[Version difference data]
-------

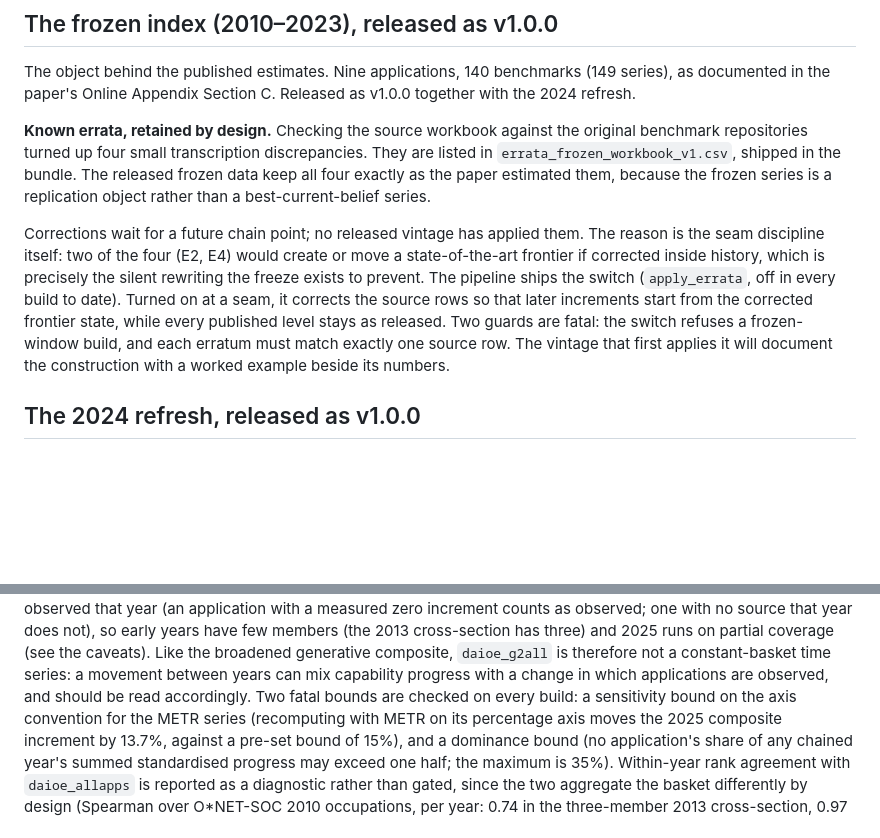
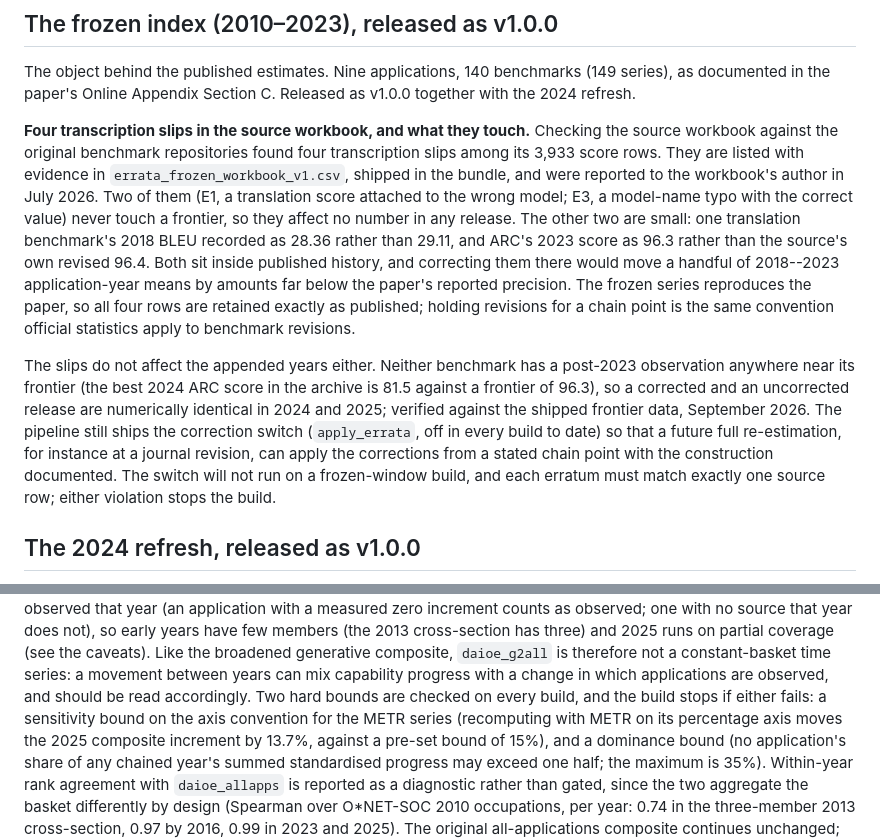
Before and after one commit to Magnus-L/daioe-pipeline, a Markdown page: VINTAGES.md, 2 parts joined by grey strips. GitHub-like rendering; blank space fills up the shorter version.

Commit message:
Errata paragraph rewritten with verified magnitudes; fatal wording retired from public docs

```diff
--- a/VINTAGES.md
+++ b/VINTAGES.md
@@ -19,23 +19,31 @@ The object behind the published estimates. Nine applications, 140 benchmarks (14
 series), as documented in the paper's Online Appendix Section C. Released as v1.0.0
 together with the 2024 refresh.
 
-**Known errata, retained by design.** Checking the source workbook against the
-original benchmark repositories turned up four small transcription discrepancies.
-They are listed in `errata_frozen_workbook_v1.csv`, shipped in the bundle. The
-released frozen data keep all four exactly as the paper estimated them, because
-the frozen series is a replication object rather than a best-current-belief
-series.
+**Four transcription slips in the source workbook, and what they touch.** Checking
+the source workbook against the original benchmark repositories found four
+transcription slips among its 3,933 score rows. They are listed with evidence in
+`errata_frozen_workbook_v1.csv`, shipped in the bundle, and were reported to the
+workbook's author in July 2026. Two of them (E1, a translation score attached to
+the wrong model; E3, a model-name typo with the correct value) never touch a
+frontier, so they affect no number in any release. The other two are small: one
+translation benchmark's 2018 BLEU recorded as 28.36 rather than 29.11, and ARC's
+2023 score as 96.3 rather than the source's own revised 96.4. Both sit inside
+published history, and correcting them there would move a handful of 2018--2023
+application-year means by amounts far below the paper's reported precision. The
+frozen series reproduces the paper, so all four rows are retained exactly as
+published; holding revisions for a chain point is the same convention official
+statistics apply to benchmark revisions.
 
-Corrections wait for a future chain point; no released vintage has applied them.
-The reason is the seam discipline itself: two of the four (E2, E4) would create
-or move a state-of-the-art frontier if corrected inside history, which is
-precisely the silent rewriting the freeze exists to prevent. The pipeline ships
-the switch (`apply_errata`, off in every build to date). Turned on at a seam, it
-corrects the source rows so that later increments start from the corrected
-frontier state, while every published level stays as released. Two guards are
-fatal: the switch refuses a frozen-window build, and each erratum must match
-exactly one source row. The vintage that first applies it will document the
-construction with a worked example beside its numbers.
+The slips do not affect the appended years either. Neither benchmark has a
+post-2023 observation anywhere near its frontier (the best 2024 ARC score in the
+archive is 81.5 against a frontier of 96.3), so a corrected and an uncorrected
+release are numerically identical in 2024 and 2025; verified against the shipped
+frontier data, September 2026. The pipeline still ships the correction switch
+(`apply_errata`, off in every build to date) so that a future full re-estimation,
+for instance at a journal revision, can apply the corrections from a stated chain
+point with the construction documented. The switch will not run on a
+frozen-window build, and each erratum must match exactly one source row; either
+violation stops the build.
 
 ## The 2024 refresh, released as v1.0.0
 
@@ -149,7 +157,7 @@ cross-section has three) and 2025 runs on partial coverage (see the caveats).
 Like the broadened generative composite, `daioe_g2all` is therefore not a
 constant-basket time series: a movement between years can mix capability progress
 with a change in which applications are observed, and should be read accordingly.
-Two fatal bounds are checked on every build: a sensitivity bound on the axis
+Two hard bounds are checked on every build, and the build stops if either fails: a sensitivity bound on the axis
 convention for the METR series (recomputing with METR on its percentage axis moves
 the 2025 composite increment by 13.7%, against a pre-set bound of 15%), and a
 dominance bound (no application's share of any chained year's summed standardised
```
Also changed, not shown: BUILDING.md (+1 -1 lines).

-------

Exercise aim
The answer should be all lines from the entries above that hold the word "source".

Your solution
-**Known errata, retained by design.** Checking the source workbook against the
+**Four transcription slips in the source workbook, and what they touch.** Checking
+the source workbook against the original benchmark repositories found four
+2023 score as 96.3 rather than the source's own revised 96.4. Both sit inside
-corrects the source rows so that later increments start from the corrected
-exactly one source row. The vintage that first applies it will document the
+frozen-window build, and each erratum must match exactly one source row; either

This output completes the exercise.